sciatica – L5 or S1 *radicular pain.
*any of L4-S3 roots (take part in ischiadic nerve) may produce sciatica to varying degree
paresthesias are common.
pain is aggravated by: see p. PN1 >>
heavy lifting from bent position
back movement (extension or twisting).
provocative root stretch maneuver:
passive straight-leg rising s. Lasègue sign (for roots L5 and S1);
femoral stretch test (for root L4).
pain is characteristically relievedpromptly when patient lies down* (no matter how severe pain is when patient is erect!; vs. spinal tumor - pain is not relieved or even worsens!) on one side with hips and knees flexed.
*some patients are more comfortable standing and some can find no comfortable position
patient may not be able to stand erect because paraspinal muscles contract so vigorously, yet pain may be relieved as soon as patient lies down, only to return again on any attempt to stand.
most uncomfortable position is sitting - causes increased intervertebral pressure!

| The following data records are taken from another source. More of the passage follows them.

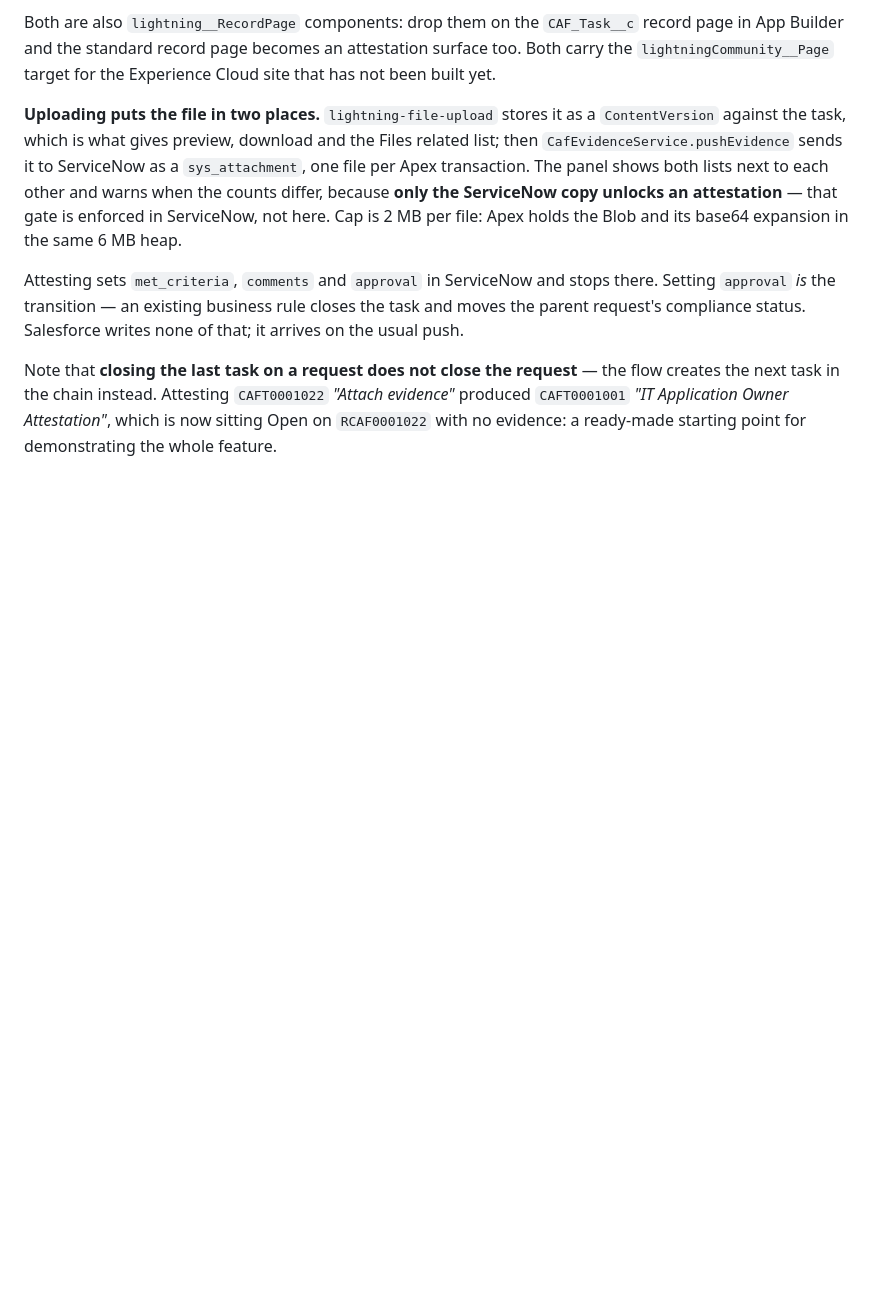
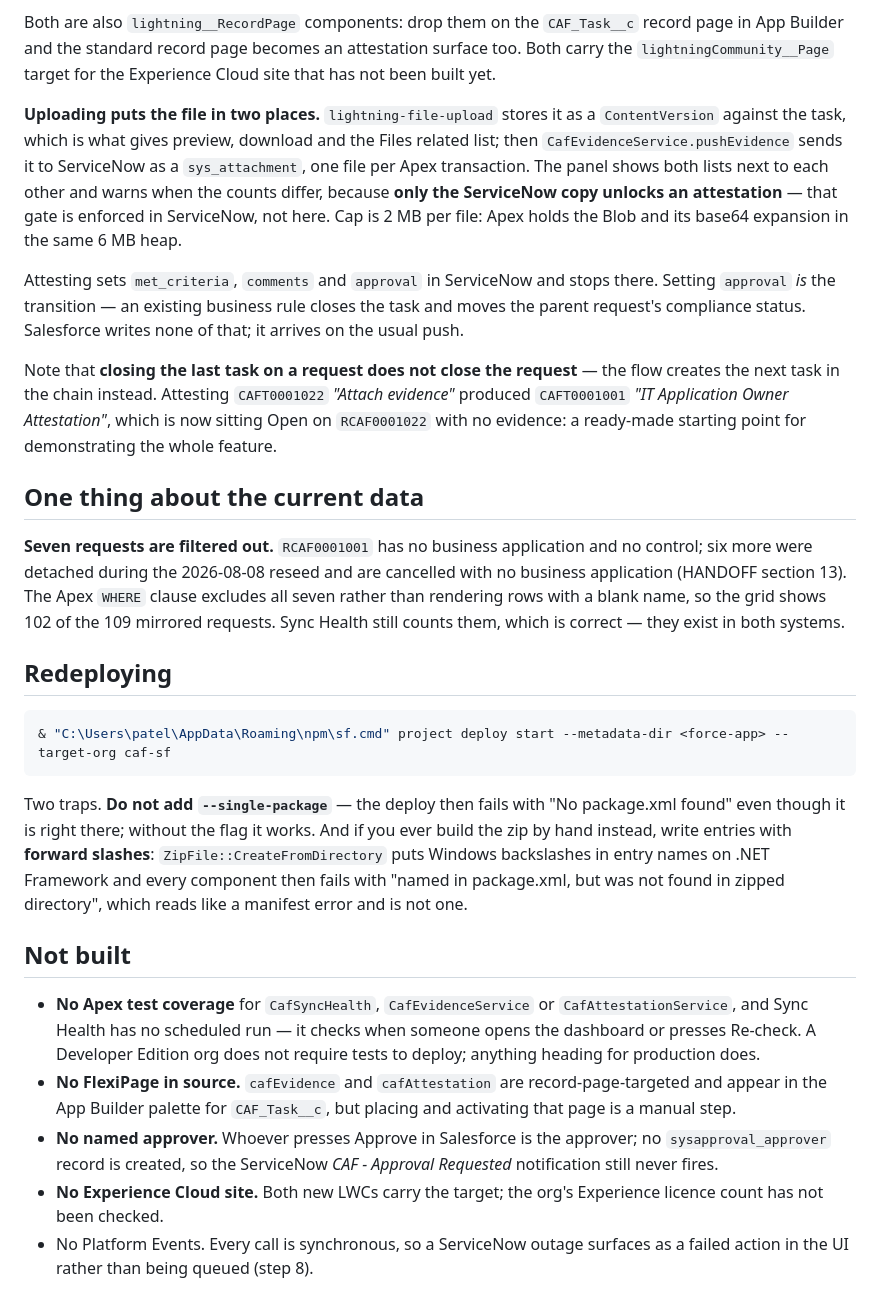
Before and after one commit to ConsultNow-IT-Solutions-Ltd/caf-sf-integration, a Markdown page: salesforce/README.md, the part around the change. Drawn GitHub-style; blank space fills up the shorter version.

Commit message:
docs: README.md - add Not built

````diff
--- a/salesforce/README.md
+++ b/salesforce/README.md
@@ -169,3 +169,43 @@ flow creates the next task in the chain instead. Attesting `CAFT0001022`
 *"Attach evidence"* produced `CAFT0001001` *"IT Application Owner Attestation"*,
 which is now sitting Open on `RCAF0001022` with no evidence: a ready-made
 starting point for demonstrating the whole feature.
+
+## One thing about the current data
+
+**Seven requests are filtered out.** `RCAF0001001` has no business application
+and no control; six more were detached during the 2026-08-08 reseed and are
+cancelled with no business application (HANDOFF section 13). The Apex `WHERE`
+clause excludes all seven rather than rendering rows with a blank name, so the
+grid shows 102 of the 109 mirrored requests. Sync Health still counts them, which
+is correct — they exist in both systems.
+
+## Redeploying
+
+```powershell
+& "C:\Users\patel\AppData\Roaming\npm\sf.cmd" project deploy start --metadata-dir <force-app> --target-org caf-sf
+```
+
+Two traps. **Do not add `--single-package`** — the deploy then fails with "No
+package.xml found" even though it is right there; without the flag it works.
+And if you ever build the zip by hand instead, write entries with **forward
+slashes**: `ZipFile::CreateFromDirectory` puts Windows backslashes in entry
+names on .NET Framework and every component then fails with "named in
+package.xml, but was not found in zipped directory", which reads like a manifest
+error and is not one.
+
+## Not built
+
+- **No Apex test coverage** for `CafSyncHealth`, `CafEvidenceService` or
+  `CafAttestationService`, and Sync Health has no scheduled run — it checks when
+  someone opens the dashboard or presses Re-check. A Developer Edition org does
+  not require tests to deploy; anything heading for production does.
+- **No FlexiPage in source.** `cafEvidence` and `cafAttestation` are
+  record-page-targeted and appear in the App Builder palette for `CAF_Task__c`,
+  but placing and activating that page is a manual step.
+- **No named approver.** Whoever presses Approve in Salesforce is the approver;
+  no `sysapproval_approver` record is created, so the ServiceNow *CAF - Approval
+  Requested* notification still never fires.
+- **No Experience Cloud site.** Both new LWCs carry the target; the org's
+  Experience licence count has not been checked.
+- No Platform Events. Every call is synchronous, so a ServiceNow outage surfaces
+  as a failed action in the UI rather than being queued (step 8).
````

later, short walks can bring relief, but long walks or extended sitting (especially driving) can aggravate pain.
protective splinting of paraspinal muscles:

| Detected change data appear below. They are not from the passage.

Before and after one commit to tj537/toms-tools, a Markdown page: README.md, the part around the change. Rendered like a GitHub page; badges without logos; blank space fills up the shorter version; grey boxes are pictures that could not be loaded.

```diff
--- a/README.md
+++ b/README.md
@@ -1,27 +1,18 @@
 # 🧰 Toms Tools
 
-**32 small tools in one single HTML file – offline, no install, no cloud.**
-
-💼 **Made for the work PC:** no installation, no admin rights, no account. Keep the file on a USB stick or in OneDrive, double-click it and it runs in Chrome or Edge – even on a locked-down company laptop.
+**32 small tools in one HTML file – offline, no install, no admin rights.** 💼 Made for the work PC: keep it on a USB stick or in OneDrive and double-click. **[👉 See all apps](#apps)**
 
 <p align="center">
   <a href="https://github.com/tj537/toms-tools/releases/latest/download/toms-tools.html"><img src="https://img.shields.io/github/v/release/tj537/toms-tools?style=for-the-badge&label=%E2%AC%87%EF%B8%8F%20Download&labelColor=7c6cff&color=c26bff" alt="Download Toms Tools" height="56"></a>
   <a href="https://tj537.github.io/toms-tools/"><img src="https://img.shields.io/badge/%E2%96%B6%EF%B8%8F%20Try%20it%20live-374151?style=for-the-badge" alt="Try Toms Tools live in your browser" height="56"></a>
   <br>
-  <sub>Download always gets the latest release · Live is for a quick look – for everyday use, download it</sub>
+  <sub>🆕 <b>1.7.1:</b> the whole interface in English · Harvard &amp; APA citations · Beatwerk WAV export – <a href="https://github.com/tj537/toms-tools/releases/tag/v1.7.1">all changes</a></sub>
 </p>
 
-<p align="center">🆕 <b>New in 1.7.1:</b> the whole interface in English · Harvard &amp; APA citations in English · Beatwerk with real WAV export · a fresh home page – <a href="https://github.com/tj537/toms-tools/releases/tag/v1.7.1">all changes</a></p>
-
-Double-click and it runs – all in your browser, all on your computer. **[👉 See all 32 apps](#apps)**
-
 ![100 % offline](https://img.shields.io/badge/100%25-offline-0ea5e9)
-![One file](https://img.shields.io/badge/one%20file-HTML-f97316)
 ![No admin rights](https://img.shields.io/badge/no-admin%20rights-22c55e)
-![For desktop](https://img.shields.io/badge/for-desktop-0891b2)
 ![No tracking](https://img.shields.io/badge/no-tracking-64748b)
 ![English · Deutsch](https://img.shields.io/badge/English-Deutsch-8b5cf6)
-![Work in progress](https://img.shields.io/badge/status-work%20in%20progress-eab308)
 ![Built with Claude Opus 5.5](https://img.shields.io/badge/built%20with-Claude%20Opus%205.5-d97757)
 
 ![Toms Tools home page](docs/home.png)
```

asymmetric prominence of long erector muscles.
loss of lumbar lordosis (flattening of lumbar spine), lumbar scoliosis.
elevated one iliac crest (list or tilt) – “longer leg on one side” (erroneous assignment of back pain to leg length asymmetry) – often causes patient to raise heel on shoe of “short” leg to level pelvis).

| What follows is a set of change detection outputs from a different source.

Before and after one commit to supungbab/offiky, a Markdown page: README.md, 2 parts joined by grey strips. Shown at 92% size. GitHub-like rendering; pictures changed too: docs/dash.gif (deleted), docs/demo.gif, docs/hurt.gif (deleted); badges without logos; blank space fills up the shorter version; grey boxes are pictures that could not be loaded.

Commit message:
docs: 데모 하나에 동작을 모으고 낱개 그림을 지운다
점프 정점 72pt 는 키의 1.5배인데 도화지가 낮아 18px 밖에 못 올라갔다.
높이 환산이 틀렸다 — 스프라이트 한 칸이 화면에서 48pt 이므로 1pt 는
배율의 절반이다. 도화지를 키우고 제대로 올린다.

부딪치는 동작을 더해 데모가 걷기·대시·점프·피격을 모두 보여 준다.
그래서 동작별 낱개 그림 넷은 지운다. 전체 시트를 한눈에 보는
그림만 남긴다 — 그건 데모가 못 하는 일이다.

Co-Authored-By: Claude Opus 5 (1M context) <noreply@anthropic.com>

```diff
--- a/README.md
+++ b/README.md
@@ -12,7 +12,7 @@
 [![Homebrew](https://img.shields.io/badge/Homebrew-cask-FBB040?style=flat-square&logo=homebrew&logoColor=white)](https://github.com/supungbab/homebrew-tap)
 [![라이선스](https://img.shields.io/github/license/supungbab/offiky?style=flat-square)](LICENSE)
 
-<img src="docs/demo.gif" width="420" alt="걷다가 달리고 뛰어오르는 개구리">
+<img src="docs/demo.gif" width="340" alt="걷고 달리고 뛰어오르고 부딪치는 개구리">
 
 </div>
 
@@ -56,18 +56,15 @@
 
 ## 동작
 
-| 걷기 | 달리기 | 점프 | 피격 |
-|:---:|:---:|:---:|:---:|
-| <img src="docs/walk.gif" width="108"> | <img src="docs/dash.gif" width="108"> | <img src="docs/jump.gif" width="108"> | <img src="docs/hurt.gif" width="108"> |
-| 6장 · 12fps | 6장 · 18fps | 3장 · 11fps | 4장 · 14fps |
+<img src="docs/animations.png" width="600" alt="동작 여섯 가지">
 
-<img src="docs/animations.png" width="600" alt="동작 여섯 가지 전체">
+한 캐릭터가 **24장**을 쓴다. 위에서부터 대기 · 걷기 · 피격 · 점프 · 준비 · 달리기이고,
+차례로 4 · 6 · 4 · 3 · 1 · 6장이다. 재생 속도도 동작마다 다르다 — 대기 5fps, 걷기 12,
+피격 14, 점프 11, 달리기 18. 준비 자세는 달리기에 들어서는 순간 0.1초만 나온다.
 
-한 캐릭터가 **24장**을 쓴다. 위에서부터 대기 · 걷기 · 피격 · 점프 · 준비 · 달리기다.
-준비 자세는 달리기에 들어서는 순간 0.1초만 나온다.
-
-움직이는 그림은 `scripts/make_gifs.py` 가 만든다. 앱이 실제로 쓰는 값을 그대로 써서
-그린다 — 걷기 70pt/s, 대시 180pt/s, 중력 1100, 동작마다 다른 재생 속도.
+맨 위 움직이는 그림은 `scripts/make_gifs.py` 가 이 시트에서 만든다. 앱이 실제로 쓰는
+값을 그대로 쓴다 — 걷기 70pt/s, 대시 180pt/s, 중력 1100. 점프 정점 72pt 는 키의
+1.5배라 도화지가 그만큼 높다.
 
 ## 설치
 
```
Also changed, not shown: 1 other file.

muscle atrophy and weakness (fasciculation is rare). see p. PN1 >>
e.g. wasted gluteus - one gluteal fold hangs down and shows added skin creases when patient is erect.
sciatic tenderness on direct pressure at some point along nerve (e.g. popliteal).
with sacral roots involvement, disturbances of bladder & bowel function are common.
- herniations are uncommon! (suspect other underlying lesions – tumor, abscess, etc).
motion trauma (wear and tear) plays no role (vs. cervical, lumbosacral disc degenerations) - thoracic vertebrae are designed for stability rather than excursion, and heavy rib cage contributes to rigidity of this structure.
small capacity of thoracic canal → spinal cord compression is more frequent and more critical than root compression - early recognition is important! (to avoid irreversible myelopathy)
thoracic disc disease may result from Scheuermann disease with later trauma.
N.B. asymptomatic patients have high incidence of anatomical lesions – try to establish closest possible clinical correlation with anatomical findings!
infections, recent fever
bleeding disorders, anticoagulant medications
Immediately establish major deficits that demand rapid diagnosis & surgical treatment (see below – clear indications for surgery).
Findings consistent with ruptured disc + no ÷ moderate deficit → plain X-ray of affected area → no unexpected lesions → conservative therapy.
this approach is justified by good prognosis for spontaneous recovery of acute radiculopathy with up to moderate deficits.
if clinical examination leaves doubt about lesion localization (root vs. peripheral nerve or plexus) → EMG, nerve conduction studies (more sensitive if delayed until at least 10-14 days after onset of new deficit).
if surgery is considered necessary, it should be preceded by MRI or CT myelography.
Indirect diagnostic information (radiographs cannot show neural tissues or disc itself!):
isolated loss of disc space height
normal cervical ÷ thoracic discs are almost equal in height.
normal lumbar discs progressively increase in height from T12-L1 through L4-5; L5-S1 disc has variable height because of its transitional status.
other degenerative changes: osteophytes, end-plate sclerosis, malalignment (scoliosis, retrolisthesis, anterolisthesis).
Degenerative changes do not mean patient has “arthritis” as many asymptomatic patients (esp. young females) have some changes!
gas may be visible within degenerated discs (nitrogen drawn from blood by negative pressure generated during spine extension within airtight disc fissures).
severe degenerative disc disease may progress to spontaneous fusion between adjacent vertebrae.
Screen for unexpected infection, tumor, bony deformity.
many disc syndromes are genetic - abnormal skeletal features should be sought throughout spine (spinal stenosis, spondylolisthesis, widespread disc disease, Marfan disease, etc).